An ex-RBS worker told us that he feared that during the clear-up, the banking giant would plaster on more processes and more "risk management". And that seems to be what Stephen Hester has in mind - that's what he told the MPs, anyway:
The investigation will address the effectiveness of our risk management systems, including the identification of low probability/high impact events and their mitigation. It will also assess contingency planning and business resilience i.e. whether other systems within RBS Group are at risk of similar incidents.
But risk management at RBS is already unwieldy, and may in fact have contributed to the crisis, the former employee argued: "If you want to focus on the real problem that caused this it is the overly restrictive change control, as counter-intuitive as that may seem."

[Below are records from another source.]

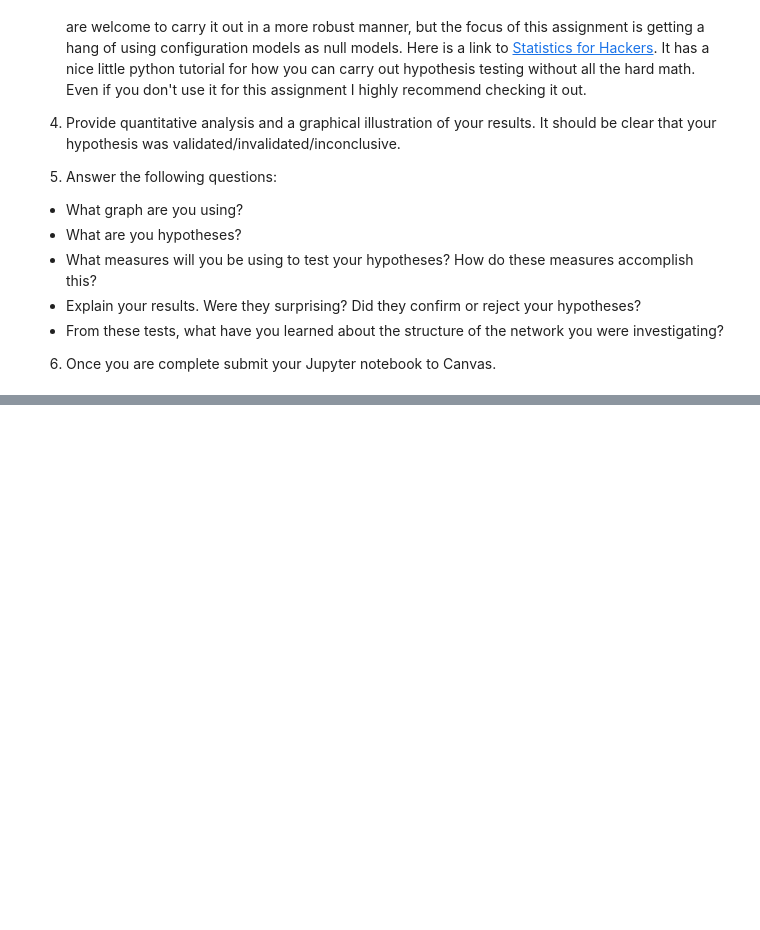
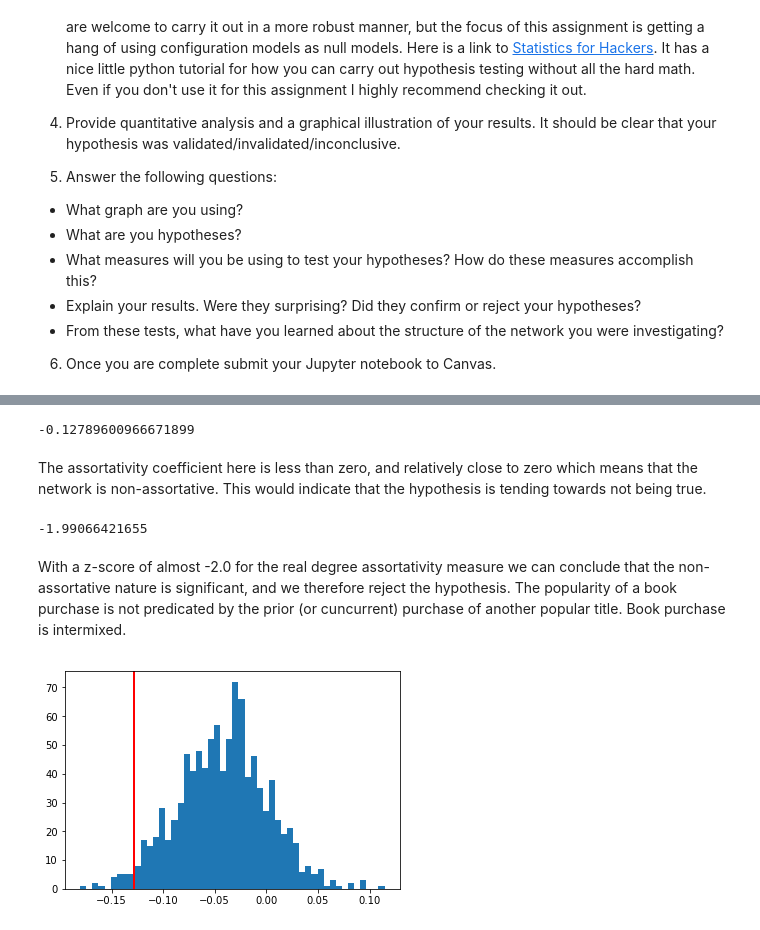
Before and after one commit to muftring/iu-netsci, a Jupyter notebook: week-09/w09_configuration-model_uftring-michael.ipynb, the cells around one changed output, grey strips where cells are left out. Saved outputs shown, nothing was run; the diff lists cells and outputs as text; code cells hidden in the pictures; blank space fills up the shorter version.

```diff
--- a/week-09/w09_configuration-model_uftring-michael.ipynb
+++ b/week-09/w09_configuration-model_uftring-michael.ipynb
@@ -126,0 +148,25 @@ And there we have it! We have fair reason to conclude that not only is the hypot
+# %%
+# obtain the `value` attribute, to be randomly applied to Configuration Model graphs
+values = []
+for node in polbooks.nodes():
+    values.append(polbooks.node[node]['value'])
+# %%
+# a function to build Configuration Model graphs and calculate the following:
+# - degree assortativity coefficient
+# - attribute assortativity coefficient
+# it returns two arrays, one for each of the calculated values
+def models(degree_seq, value, values, iterations=1000):
+    model_degree_assortativity = []
+    model_attribute_assortativity = []
+    for i in range(iterations):
+        null_graph = nx.configuration_model(degree_seq)
+        null_graph = nx.Graph(null_graph)
+        data = values.copy()
+        shuffle(data)
+        count = 0
+        for node in null_graph.nodes():
+            null_graph.node[node][value] = data[count]
+            count += 1
+        model_degree_assortativity.append(nx.degree_assortativity_coefficient(null_graph))
+        model_attribute_assortativity.append(nx.attribute_assortativity_coefficient(null_graph,value))
+    return model_degree_assortativity, model_attribute_assortativity
@@ -126,0 +189,26 @@ And there we have it! We have fair reason to conclude that not only is the hypot
+# %%
+degree_assortativity = nx.degree_assortativity_coefficient(polbooks)
+# %%
+degree_assortativity
+# %% [output]
+-0.12789600966671899
+# %% [markdown]
+The assortativity coefficient here is less than zero, and relatively close to zero which means that the network is non-assortative. This would indicate that the hypothesis is tending towards not being true.
+# %%
+degree_model, attribute_model = models(degree_seq, 'value', values, iterations=1000)
+# %%
+zscores_degree = stats.zscore([degree_assortativity] + degree_model)
+print(zscores_degree[0])
+# %% [output]
+-1.99066421655
+# %% [markdown]
+With a z-score of almost -2.0 for the real degree assortativity measure we can conclude that the non-assortative nature is significant, and we therefore reject the hypothesis. The popularity of a book purchase is not predicated by the prior (or cuncurrent) purchase of another popular title. Book purchase is intermixed.
+# %%
+# Use the histogram function to plot the distribution of assortativity coefficients
+plt.hist(degree_model, bins=50)
+
+# axvline produces a vertical line at the designated x position on the graph
+plt.axvline(degree_assortativity, lw=2, color="red") #lw = 2 makes the line thicker
+plt.show()
+# %% [output]
+[figure, added]
```
Also changed, not shown: parts of 18 cells of this notebook, 8 other files.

Our contact said in a move unrelated to the massive cock-up in July, RBS "management added another two layers of change control" - which are effective another rulebook of procedures to ensure updates to a system are formally agreed and rolled out as planned.
"I like to think I've been around the block, and I can safely say that the change management in RBS is the most complex I have ever come across - so much so I believe it is counter-productive," the source said.
That dissatisfaction with bundles of red tape was echoed by two other RBS workers who spoke to The Reg. Of course change management is an essential part of developing and maintaining an IT system, but an unwieldy rules designed by people not fully aware of the technical hurdles nor with an appreciation that the system is based on "quirky" mainframes of yore, combined with lower-skilled employees and bosses who weren't listening, seems to have created a situation where a problem, when it occurred, ballooned out of control.
Can they spare some change?
A spokesman for RBS told The Reg in response to our findings: "We're carrying out a full and detailed investigation into the causes of the incident. We plan to share the findings of this and will be happy to comment further once this is published."
Banks will need to rethink the position of IT in their businesses, said Chan: "They can get it right, it's when they apply the squeeze in the wrong place that we get these problems."
And in the case of overhauling banking systems it may take someone with bottle, a lot of money and some serious longterm thinking: as a banking expert suggested, it would be like changing all four engines on a airplane mid-flight. ®